*WORK REQUEST*
Repeat every record below exactly, but leave out any pictures.
=======
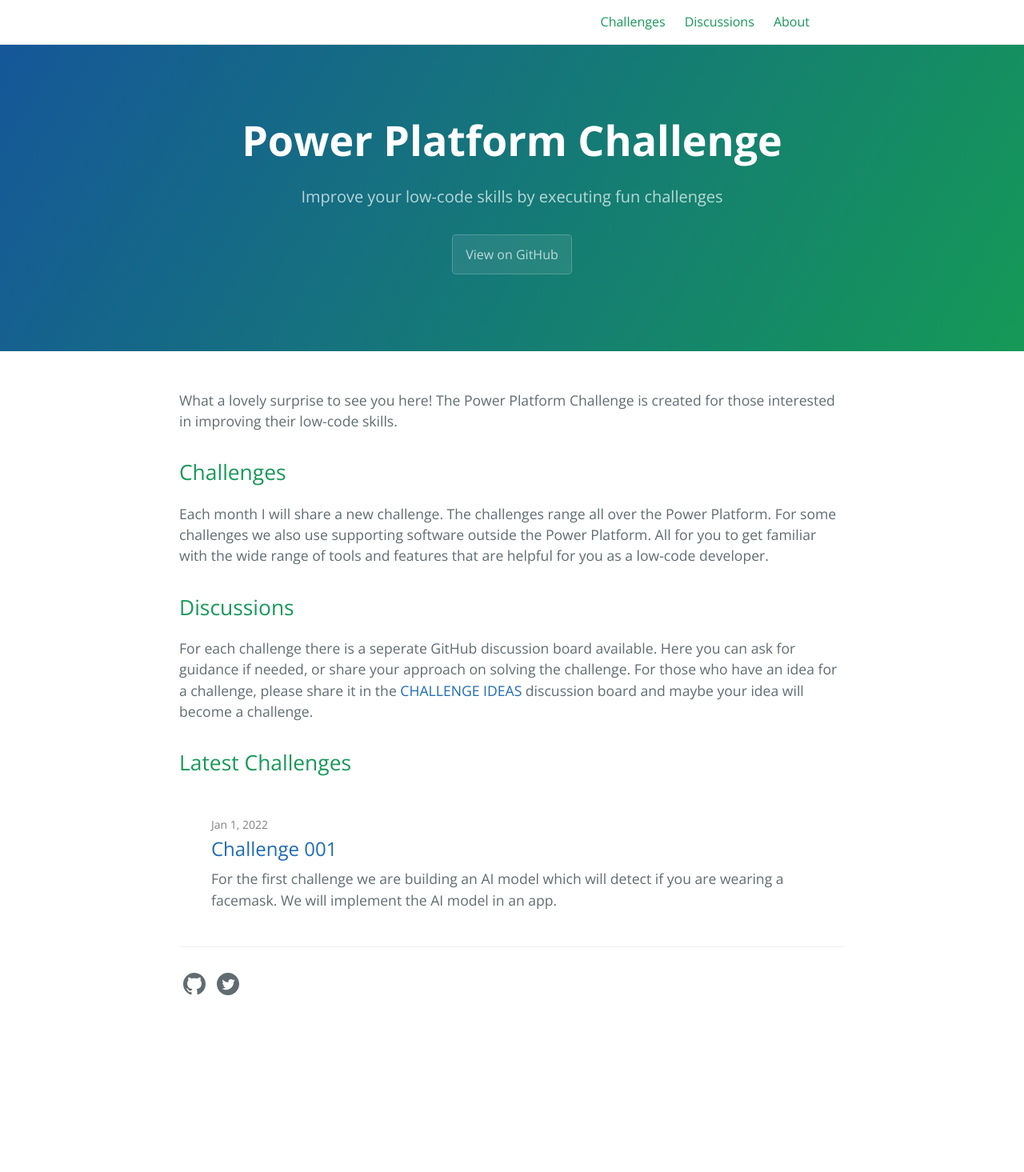
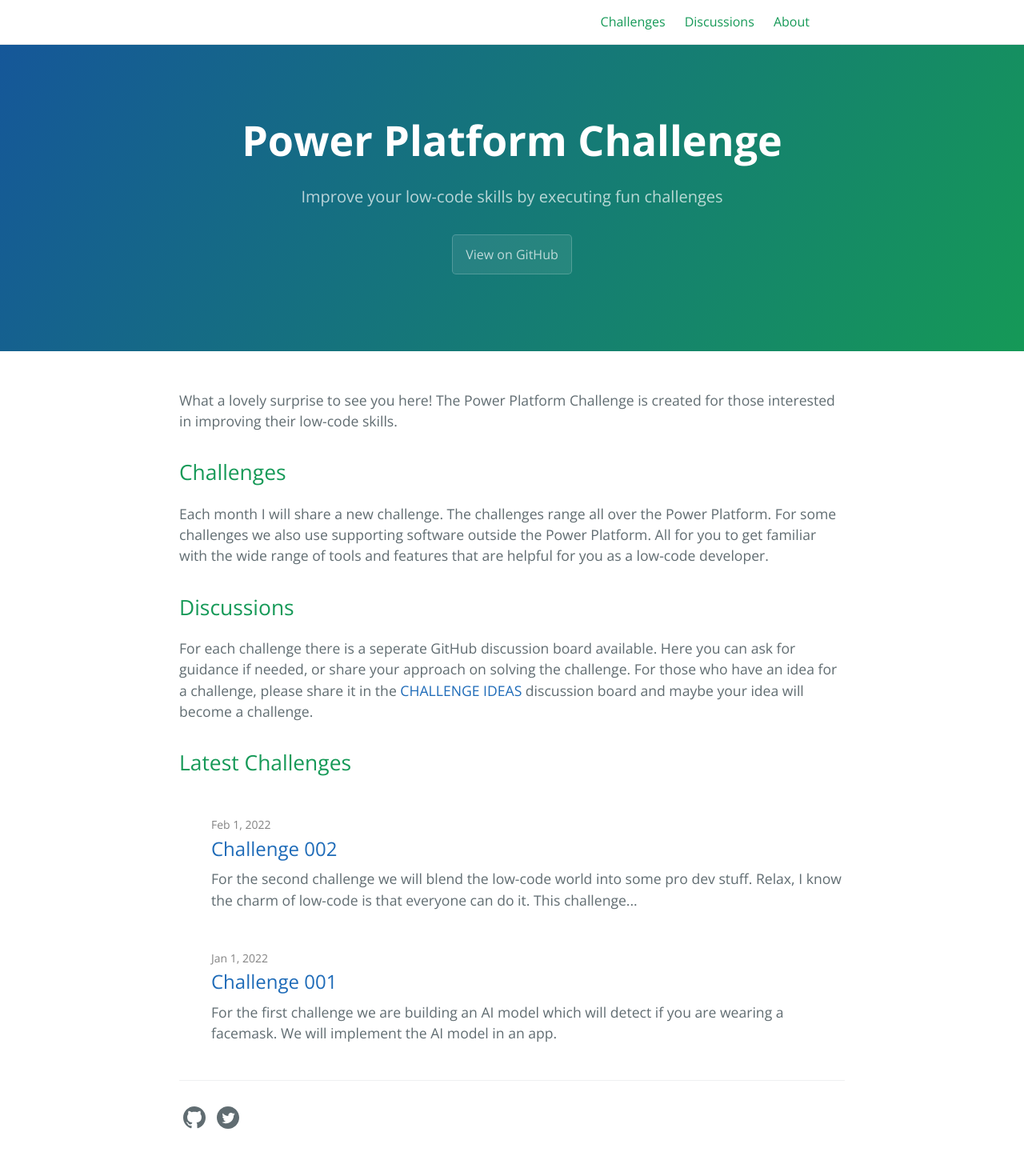
Before and after one commit to miguelverweij/PowerPlatformChallenge, a Jekyll site: the page built from docs/index.md, in a window 1280 px wide. Shown: the whole page at 80% size. Built offline with Jekyll 4.4.1, drawn with Linux system fonts in a browser that asks for light colours; before the commit the page ends 1298 px from its top, so only the background shows below that; some of the changed lines change nothing that is shown.

Commit message:
Challenge 002

```diff
--- /dev/null
+++ b/docs/_posts/2022-02-01-challenge-002.md
@@ -0,0 +1,64 @@
+---
+layout: post
+title: "Challenge 002"
+tagline: "AI models the easy way"
+categories: Source Code
+author: "miguelverweij"
+meta: "A Power Platform Challenge on Source Code. You will add Git functionality to your low-code app."
+---
+
+For the second challenge we will blend the low-code world into some pro dev stuff. Relax, I know the charm of low-code is that everyone can do it. This challenge won't be different although it will show what source control can mean to you as a low-code developer.
+
+### Discussion board
+[DISCUSSION FOR CHALLENGE 002](https://github.com/miguelverweij/PowerPlatformChallenge/discussions/5)
+
+## Challenge instructions
+If you came to this place, we probably agree that creating canvas apps is pure fun. Creating all the functionality you want with the out of the box functionality is just a blast. But changing the app just for aesthetics? That task can be a too repetitive to still be joyful. Or reading the more complex functions? That means constantly expanding and collapsing the function bar. Ulgh!
+
+If this is causing some frustration at your end, keep reading! This challenge will make the app available in source code, which makes the above mentioned tasks way more easy to execute. This challenge is based on the first steps by Microsoft to make co-authoring (multiple editors working on the app simultaneously) in Power Apps available. That by itself is a feature you might be anticipating for. A more finalized version on that is expected later this year, but the first steps of co-authoring are useful during the monotonous tasks described earlier.
+
+Basically, we will make the app in source code available, so you get an overview and more control of your functions within your app. Just follow the steps below and enjoy this powerful feature.
+
+1. Go to [GITHUB](https://github.com/) and sign up. If you already have a GitHub account, you can skip this step.
+2. Create a new Repository. You can do this by clicking on your account in the right top, select 'Your repositories' and click on New.
+3. Name your new Repo (e.g. Challenge002) and select Create repository. This will create the repository where the source code of your app will be exported.
+4. In order to enable Power Apps to read and write to your repository, it should have access to your account and repository. This can be done by creating a Personal access token. Click on your account and go to Settings. Towards the end of the list you will see Developer settings listed. Click on it and select Personal access tokens. Here you can generate a new access token. The note cannot be blank, so enter something like Challenge_002_token. For the sake of this challenge an expiration of 7 days would be sufficient, so that option is adviced. Select the repo, admin:repo_hook and delete_repo checkboxes and select Generate token.
+5. DON'T MOVE AWAY! This token is only visible now. So be sure to copy it and save it somewhere. This is it on the GitHub side. easy-peasy.
+
+Now that we have a repository that we can use for our source code, we want to get our app there right? Already curious what the source code will look like? Just continue and you will find out.
+
+1.  We need to select an app that we want to make available in source code. If you have a test app that you want to use, feel free to use it. It is recommended to use an app within you developer tenant to make sure it all works. If you don't have an app there yet, no worries. Just create a new canvas app and make sure it is saves to your environment.
+2. Open the app in Power Apps Studio (edit the app). Go the the settings of the app (File > Settings), go to Upcoming features, Select the Experimental tab and toggle on Show the Git version control setting. Notice it will add a Git version control section within Settings.
+3. Navigate to the Git version control section and select connect. Fill in the fields. The GitHub repository URL in my case would be https://github.com/miguelverweij/Challenge002.
+4. The power of Git is within branching, so you can split up the development, but that is out of the scope of this challenge. For now you can just enter main.
+5. We haven't created a directory (folder) within our repository. You can just ander something you like (e.g. Challenge002App).
+6. Click Apply.
+7. Now you will have to enter the credentials to your Github repository. At the Username field just enter your username from Github. At Password, you should not enter you GitHub password (weird, I know), but your Personal access token. This is why you should have saved it somewhere. Note that once you will open the app again, you will have to enter the Personal access token again.
+8. Select Sign in. Because the directory we entered doesn't exist, it will ask you if you want to create it. Just select Yes.
+
+On the Power Apps side it doesn't seem like much has happened. But just hve a look at your GitHub repository. You can see that a directory has been created. Pretty cool right? Just have a look for a minute to see what is all in there. Notice that in the Src folder there are screen names you probably recognize. If you just created an app, you will see a file named Screen1.fx.yaml.
+
+1. Open the Screen1.fx.yaml file. It doesn't show much yet at this stage.
+2. In a dirrefent tab yo to your app again, add a control (e.g. button) and save the app.
+3. Now refresh your GitHub tab. Do you see that Button1 as Button with some properties has been added? pretty cool right?
+
+This is already helpful to see all the elements on one page right? But adjusting it from this overview can be pretty helpful as well. That is the last step (and most fun) step of this challenge.
+
+1. On the GitHub tab, press the period (.) key. This will open a github dev version, which is basically Visual Studio Code in your browser. For those familiar with git, feel free to clone your repo to your local drive and manage it from there. If not, this is a lovely way to directly interact with your GitHub files.
+2. On the left ribbon, click on the explorer. You will see all the files from your repository just like you would have it in file explorer. Selecting a file will show it's content, which you can instantly adjust.
+3. Look for the Screen1.fx.yaml file we have identified earlier.
+4. Once it is opened, you could adjust the X value of the button (e.g. 0). Notice that once you adjust something within the file, you will see that the file has been modified an a count has popped up on the left ribbon. Click on that button (Source Control).
+5. Here are all the changes that you have made listed. On the top there is a message bar, which need some info. Enter button replaced and click on commit (hover over the buttons all the way on the top).
+
+Cool cool! You have just used a pro dev tool for your low-code app. It wasn't that hard right? But you probably want to see what the result looks like in you app.
+
+1. Go back to the tab where you have your app opened in edit mode. All the way to the top you see a refresh button. This button became visible when you changes the setting of the app. If you click on it, it will retreive the data from Github and update it accordingly. You see the button moved all the way to the left? Pretty cool right?
+2. Now we take it one step further. The yaml file in GitHub only contains information that is different compared to the default control. So if you know what the name of a control property in Power Apps is, you can enter it here and will override it in the app. In the Button control, create a new line that states Fill: =Red.
+3. Again enter a message and commit. If somethign pops up, select Sync.
+4. Navigate back to the tab where you edit the app and click on the Git refresh button. Now your button became red.
+
+No that you know how this works, you know how to get a quick overview of what is in your page, quickly adjust multiple controls, or even copy paste properties easily. You don't have to know much about pro dev to make use of it.
+
+## Share your feedback
+
+If you have enjoyed this challenge or some feedback how to improve it, please let me know in the [DISCUSSION](https://github.com/miguelverweij/PowerPlatformChallenge/discussions/5). It is highly appreciated. Cheers and see you next month!
--- a/docs/challenges.md
+++ b/docs/challenges.md
@@ -15,4 +15,5 @@
 ## Challenges
 
 Challenge link | Upload date | Topic
-[CHALLENGE 001](/_posts/2020-01-01-challenge-001.md) | 2022-01-01 | Lobe
+[CHALLENGE 001](/_posts/2022-01-01-challenge-001.md) | 2022-01-01 | Lobe
+[CHALLENGE 002](/_posts/2022-02-01-challenge-002.md) | 2022-02-01 | Git
```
=======
*EXPECTED ANSWER*
Before and after one commit to miguelverweij/PowerPlatformChallenge, a Jekyll site: the page built from docs/index.md, in a window 1280 px wide. Shown: the whole page at 80% size. Built offline with Jekyll 4.4.1, drawn with Linux system fonts in a browser that asks for light colours; before the commit the page ends 1298 px from its top, so only the background shows below that; some of the changed lines change nothing that is shown.

Commit message:
Challenge 002

```diff
--- /dev/null
+++ b/docs/_posts/2022-02-01-challenge-002.md
@@ -0,0 +1,64 @@
+---
+layout: post
+title: "Challenge 002"
+tagline: "AI models the easy way"
+categories: Source Code
+author: "miguelverweij"
+meta: "A Power Platform Challenge on Source Code. You will add Git functionality to your low-code app."
+---
+
+For the second challenge we will blend the low-code world into some pro dev stuff. Relax, I know the charm of low-code is that everyone can do it. This challenge won't be different although it will show what source control can mean to you as a low-code developer.
+
+### Discussion board
+[DISCUSSION FOR CHALLENGE 002](https://github.com/miguelverweij/PowerPlatformChallenge/discussions/5)
+
+## Challenge instructions
+If you came to this place, we probably agree that creating canvas apps is pure fun. Creating all the functionality you want with the out of the box functionality is just a blast. But changing the app just for aesthetics? That task can be a too repetitive to still be joyful. Or reading the more complex functions? That means constantly expanding and collapsing the function bar. Ulgh!
+
+If this is causing some frustration at your end, keep reading! This challenge will make the app available in source code, which makes the above mentioned tasks way more easy to execute. This challenge is based on the first steps by Microsoft to make co-authoring (multiple editors working on the app simultaneously) in Power Apps available. That by itself is a feature you might be anticipating for. A more finalized version on that is expected later this year, but the first steps of co-authoring are useful during the monotonous tasks described earlier.
+
+Basically, we will make the app in source code available, so you get an overview and more control of your functions within your app. Just follow the steps below and enjoy this powerful feature.
+
+1. Go to [GITHUB](https://github.com/) and sign up. If you already have a GitHub account, you can skip this step.
+2. Create a new Repository. You can do this by clicking on your account in the right top, select 'Your repositories' and click on New.
+3. Name your new Repo (e.g. Challenge002) and select Create repository. This will create the repository where the source code of your app will be exported.
+4. In order to enable Power Apps to read and write to your repository, it should have access to your account and repository. This can be done by creating a Personal access token. Click on your account and go to Settings. Towards the end of the list you will see Developer settings listed. Click on it and select Personal access tokens. Here you can generate a new access token. The note cannot be blank, so enter something like Challenge_002_token. For the sake of this challenge an expiration of 7 days would be sufficient, so that option is adviced. Select the repo, admin:repo_hook and delete_repo checkboxes and select Generate token.
+5. DON'T MOVE AWAY! This token is only visible now. So be sure to copy it and save it somewhere. This is it on the GitHub side. easy-peasy.
+
+Now that we have a repository that we can use for our source code, we want to get our app there right? Already curious what the source code will look like? Just continue and you will find out.
+
+1.  We need to select an app that we want to make available in source code. If you have a test app that you want to use, feel free to use it. It is recommended to use an app within you developer tenant to make sure it all works. If you don't have an app there yet, no worries. Just create a new canvas app and make sure it is saves to your environment.
+2. Open the app in Power Apps Studio (edit the app). Go the the settings of the app (File > Settings), go to Upcoming features, Select the Experimental tab and toggle on Show the Git version control setting. Notice it will add a Git version control section within Settings.
+3. Navigate to the Git version control section and select connect. Fill in the fields. The GitHub repository URL in my case would be https://github.com/miguelverweij/Challenge002.
+4. The power of Git is within branching, so you can split up the development, but that is out of the scope of this challenge. For now you can just enter main.
+5. We haven't created a directory (folder) within our repository. You can just ander something you like (e.g. Challenge002App).
+6. Click Apply.
+7. Now you will have to enter the credentials to your Github repository. At the Username field just enter your username from Github. At Password, you should not enter you GitHub password (weird, I know), but your Personal access token. This is why you should have saved it somewhere. Note that once you will open the app again, you will have to enter the Personal access token again.
+8. Select Sign in. Because the directory we entered doesn't exist, it will ask you if you want to create it. Just select Yes.
+
+On the Power Apps side it doesn't seem like much has happened. But just hve a look at your GitHub repository. You can see that a directory has been created. Pretty cool right? Just have a look for a minute to see what is all in there. Notice that in the Src folder there are screen names you probably recognize. If you just created an app, you will see a file named Screen1.fx.yaml.
+
+1. Open the Screen1.fx.yaml file. It doesn't show much yet at this stage.
+2. In a dirrefent tab yo to your app again, add a control (e.g. button) and save the app.
+3. Now refresh your GitHub tab. Do you see that Button1 as Button with some properties has been added? pretty cool right?
+
+This is already helpful to see all the elements on one page right? But adjusting it from this overview can be pretty helpful as well. That is the last step (and most fun) step of this challenge.
+
+1. On the GitHub tab, press the period (.) key. This will open a github dev version, which is basically Visual Studio Code in your browser. For those familiar with git, feel free to clone your repo to your local drive and manage it from there. If not, this is a lovely way to directly interact with your GitHub files.
+2. On the left ribbon, click on the explorer. You will see all the files from your repository just like you would have it in file explorer. Selecting a file will show it's content, which you can instantly adjust.
+3. Look for the Screen1.fx.yaml file we have identified earlier.
+4. Once it is opened, you could adjust the X value of the button (e.g. 0). Notice that once you adjust something within the file, you will see that the file has been modified an a count has popped up on the left ribbon. Click on that button (Source Control).
+5. Here are all the changes that you have made listed. On the top there is a message bar, which need some info. Enter button replaced and click on commit (hover over the buttons all the way on the top).
+
+Cool cool! You have just used a pro dev tool for your low-code app. It wasn't that hard right? But you probably want to see what the result looks like in you app.
+
+1. Go back to the tab where you have your app opened in edit mode. All the way to the top you see a refresh button. This button became visible when you changes the setting of the app. If you click on it, it will retreive the data from Github and update it accordingly. You see the button moved all the way to the left? Pretty cool right?
+2. Now we take it one step further. The yaml file in GitHub only contains information that is different compared to the default control. So if you know what the name of a control property in Power Apps is, you can enter it here and will override it in the app. In the Button control, create a new line that states Fill: =Red.
+3. Again enter a message and commit. If somethign pops up, select Sync.
+4. Navigate back to the tab where you edit the app and click on the Git refresh button. Now your button became red.
+
+No that you know how this works, you know how to get a quick overview of what is in your page, quickly adjust multiple controls, or even copy paste properties easily. You don't have to know much about pro dev to make use of it.
+
+## Share your feedback
+
+If you have enjoyed this challenge or some feedback how to improve it, please let me know in the [DISCUSSION](https://github.com/miguelverweij/PowerPlatformChallenge/discussions/5). It is highly appreciated. Cheers and see you next month!
--- a/docs/challenges.md
+++ b/docs/challenges.md
@@ -15,4 +15,5 @@
 ## Challenges
 
 Challenge link | Upload date | Topic
-[CHALLENGE 001](/_posts/2020-01-01-challenge-001.md) | 2022-01-01 | Lobe
+[CHALLENGE 001](/_posts/2022-01-01-challenge-001.md) | 2022-01-01 | Lobe
+[CHALLENGE 002](/_posts/2022-02-01-challenge-002.md) | 2022-02-01 | Git
```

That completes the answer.